*** Source material ***

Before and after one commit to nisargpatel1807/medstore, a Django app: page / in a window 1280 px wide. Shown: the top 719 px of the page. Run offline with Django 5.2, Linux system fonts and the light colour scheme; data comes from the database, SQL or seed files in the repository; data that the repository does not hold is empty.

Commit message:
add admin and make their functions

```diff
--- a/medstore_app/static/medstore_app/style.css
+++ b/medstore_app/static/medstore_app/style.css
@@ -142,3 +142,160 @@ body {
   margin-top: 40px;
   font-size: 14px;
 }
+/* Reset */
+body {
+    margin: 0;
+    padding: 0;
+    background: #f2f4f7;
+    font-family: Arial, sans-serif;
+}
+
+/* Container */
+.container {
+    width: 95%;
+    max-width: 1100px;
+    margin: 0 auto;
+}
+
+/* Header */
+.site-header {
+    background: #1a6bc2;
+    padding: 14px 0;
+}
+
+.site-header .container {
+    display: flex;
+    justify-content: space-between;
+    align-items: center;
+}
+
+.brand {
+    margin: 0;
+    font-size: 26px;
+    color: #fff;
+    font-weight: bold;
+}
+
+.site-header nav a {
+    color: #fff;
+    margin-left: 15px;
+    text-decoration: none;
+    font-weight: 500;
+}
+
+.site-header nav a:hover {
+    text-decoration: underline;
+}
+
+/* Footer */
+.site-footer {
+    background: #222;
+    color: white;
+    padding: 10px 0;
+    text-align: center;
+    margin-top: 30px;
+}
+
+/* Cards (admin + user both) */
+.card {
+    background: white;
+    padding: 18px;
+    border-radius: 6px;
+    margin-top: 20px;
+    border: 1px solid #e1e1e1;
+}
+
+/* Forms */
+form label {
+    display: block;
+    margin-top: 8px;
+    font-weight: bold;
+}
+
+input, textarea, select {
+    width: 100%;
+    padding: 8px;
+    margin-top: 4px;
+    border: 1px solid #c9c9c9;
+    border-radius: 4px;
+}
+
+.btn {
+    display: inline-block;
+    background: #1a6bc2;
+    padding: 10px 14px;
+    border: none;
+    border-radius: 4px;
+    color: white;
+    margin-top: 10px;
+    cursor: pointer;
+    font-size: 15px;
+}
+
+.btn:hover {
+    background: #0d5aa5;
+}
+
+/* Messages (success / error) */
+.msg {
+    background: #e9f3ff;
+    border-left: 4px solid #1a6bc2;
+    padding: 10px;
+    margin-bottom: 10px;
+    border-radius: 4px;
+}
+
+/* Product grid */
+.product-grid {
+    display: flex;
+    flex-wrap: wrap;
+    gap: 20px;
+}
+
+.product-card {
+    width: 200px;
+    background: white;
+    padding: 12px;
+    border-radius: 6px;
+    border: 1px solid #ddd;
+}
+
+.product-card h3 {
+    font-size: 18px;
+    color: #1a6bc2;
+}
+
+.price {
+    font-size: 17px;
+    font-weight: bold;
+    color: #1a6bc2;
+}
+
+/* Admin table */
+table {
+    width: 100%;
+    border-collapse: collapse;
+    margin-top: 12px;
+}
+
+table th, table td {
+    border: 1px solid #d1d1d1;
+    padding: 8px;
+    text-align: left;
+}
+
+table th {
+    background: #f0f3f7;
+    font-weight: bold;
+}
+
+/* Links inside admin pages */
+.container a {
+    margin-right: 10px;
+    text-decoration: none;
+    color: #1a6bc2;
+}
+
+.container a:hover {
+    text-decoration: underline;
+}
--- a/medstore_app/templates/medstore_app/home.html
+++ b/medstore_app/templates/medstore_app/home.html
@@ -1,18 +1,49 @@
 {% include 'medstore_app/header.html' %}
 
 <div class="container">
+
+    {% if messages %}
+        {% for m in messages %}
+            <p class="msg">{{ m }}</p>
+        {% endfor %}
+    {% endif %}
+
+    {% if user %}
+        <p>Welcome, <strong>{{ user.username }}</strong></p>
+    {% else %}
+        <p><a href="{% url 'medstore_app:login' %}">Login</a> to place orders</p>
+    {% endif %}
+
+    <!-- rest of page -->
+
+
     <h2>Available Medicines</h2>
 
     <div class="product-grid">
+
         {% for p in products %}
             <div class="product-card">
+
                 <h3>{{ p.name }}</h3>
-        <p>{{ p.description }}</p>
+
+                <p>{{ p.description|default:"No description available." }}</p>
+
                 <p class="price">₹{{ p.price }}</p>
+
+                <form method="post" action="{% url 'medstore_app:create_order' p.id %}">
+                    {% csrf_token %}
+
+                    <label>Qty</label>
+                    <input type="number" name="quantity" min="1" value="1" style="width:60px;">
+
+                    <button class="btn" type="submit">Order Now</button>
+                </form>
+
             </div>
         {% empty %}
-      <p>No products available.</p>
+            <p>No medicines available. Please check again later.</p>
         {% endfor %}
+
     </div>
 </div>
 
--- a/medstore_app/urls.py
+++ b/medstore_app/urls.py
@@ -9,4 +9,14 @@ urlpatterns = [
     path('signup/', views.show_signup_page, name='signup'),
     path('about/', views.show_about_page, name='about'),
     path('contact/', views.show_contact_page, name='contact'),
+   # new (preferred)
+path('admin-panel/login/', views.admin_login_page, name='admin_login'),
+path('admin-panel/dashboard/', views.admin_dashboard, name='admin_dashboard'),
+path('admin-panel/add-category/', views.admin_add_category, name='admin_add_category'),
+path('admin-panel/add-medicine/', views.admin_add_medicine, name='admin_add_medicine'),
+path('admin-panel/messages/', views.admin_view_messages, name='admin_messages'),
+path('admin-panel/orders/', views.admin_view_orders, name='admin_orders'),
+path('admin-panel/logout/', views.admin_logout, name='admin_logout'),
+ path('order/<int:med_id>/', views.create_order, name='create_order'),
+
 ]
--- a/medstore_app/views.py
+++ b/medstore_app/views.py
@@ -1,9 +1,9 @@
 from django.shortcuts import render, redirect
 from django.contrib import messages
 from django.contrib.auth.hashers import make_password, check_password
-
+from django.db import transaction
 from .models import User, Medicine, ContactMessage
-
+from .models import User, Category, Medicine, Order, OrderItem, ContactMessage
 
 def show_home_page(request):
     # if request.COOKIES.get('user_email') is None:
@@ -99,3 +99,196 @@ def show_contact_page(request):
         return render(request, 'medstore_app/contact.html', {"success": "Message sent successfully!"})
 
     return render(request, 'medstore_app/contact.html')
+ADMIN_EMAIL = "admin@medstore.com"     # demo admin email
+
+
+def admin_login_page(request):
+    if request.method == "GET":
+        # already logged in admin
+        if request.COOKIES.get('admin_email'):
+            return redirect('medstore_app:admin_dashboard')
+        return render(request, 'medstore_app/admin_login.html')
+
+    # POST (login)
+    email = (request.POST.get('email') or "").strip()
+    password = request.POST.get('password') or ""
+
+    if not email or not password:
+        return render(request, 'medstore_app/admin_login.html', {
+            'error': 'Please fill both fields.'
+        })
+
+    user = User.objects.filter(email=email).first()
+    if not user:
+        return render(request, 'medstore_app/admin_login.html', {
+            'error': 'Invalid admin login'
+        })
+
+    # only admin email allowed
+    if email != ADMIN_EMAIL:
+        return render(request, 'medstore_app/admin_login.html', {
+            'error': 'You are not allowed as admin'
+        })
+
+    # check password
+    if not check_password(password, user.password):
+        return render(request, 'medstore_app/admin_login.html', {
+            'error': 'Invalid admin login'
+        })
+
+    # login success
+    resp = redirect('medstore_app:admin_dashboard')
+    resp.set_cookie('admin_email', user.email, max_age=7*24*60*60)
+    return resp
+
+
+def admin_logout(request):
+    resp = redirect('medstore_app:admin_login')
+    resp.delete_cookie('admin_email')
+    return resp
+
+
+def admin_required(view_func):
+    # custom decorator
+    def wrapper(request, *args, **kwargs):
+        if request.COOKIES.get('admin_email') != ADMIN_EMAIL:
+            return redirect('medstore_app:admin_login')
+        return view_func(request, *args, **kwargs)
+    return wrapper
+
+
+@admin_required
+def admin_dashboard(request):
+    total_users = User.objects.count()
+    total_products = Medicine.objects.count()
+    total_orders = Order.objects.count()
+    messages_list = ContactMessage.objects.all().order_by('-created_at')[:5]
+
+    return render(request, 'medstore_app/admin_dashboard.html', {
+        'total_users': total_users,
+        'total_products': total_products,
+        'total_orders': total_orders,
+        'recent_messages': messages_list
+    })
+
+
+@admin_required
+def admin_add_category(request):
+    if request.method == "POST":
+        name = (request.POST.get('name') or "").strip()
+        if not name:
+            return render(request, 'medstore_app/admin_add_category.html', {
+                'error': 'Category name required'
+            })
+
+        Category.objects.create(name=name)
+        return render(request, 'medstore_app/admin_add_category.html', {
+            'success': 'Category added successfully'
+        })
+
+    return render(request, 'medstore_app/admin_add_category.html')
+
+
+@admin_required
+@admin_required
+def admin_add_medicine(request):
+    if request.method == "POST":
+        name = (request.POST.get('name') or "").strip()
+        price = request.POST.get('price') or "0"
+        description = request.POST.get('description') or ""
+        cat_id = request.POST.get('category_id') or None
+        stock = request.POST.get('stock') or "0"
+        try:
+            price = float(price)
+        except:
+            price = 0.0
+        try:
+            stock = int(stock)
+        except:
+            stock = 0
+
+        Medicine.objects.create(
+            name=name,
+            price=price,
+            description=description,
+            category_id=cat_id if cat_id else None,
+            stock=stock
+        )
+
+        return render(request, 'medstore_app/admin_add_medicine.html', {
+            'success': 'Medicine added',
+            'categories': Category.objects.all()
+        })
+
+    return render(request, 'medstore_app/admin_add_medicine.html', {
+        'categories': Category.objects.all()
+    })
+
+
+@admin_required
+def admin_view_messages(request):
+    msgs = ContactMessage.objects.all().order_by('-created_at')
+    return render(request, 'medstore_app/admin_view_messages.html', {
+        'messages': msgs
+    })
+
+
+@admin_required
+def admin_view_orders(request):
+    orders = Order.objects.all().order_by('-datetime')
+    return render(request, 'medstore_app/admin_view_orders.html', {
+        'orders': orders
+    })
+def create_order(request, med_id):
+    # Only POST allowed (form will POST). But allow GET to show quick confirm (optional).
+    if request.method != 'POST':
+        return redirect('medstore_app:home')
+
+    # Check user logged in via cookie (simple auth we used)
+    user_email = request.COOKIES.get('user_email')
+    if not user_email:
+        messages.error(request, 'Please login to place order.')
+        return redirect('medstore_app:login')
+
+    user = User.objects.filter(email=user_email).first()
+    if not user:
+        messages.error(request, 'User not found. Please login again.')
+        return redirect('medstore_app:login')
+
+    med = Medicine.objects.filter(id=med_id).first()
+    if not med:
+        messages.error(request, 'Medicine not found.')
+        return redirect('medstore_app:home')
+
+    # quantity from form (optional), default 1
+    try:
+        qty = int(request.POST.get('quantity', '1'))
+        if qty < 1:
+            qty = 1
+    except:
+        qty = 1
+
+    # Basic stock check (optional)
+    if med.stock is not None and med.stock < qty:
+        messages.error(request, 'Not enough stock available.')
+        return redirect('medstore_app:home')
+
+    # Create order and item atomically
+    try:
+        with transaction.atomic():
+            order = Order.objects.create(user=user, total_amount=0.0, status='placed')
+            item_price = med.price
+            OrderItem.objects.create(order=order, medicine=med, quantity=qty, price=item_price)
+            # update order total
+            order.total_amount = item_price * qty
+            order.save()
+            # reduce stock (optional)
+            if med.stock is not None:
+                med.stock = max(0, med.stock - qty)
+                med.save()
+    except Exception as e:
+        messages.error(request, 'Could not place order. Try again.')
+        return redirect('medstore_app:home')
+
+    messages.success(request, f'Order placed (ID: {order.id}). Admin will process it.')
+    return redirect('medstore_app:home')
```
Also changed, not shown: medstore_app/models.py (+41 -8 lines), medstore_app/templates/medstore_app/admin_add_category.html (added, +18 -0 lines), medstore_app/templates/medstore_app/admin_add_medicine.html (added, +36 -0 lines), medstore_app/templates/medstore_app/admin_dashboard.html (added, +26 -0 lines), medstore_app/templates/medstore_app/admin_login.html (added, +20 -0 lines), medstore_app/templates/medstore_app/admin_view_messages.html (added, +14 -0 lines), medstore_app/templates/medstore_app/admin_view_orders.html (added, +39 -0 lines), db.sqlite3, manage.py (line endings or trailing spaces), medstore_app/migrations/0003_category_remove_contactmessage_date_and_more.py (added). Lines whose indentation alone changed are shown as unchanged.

***

| Your instructions |
Your job is to copy out every line from the records above that has the word "background".

| The completed task |
+    background: #f2f4f7;
+    background: #1a6bc2;
+    background: #222;
+    background: white;
+    background: #1a6bc2;
+    background: #0d5aa5;
+    background: #e9f3ff;
+    background: white;
+    background: #f0f3f7;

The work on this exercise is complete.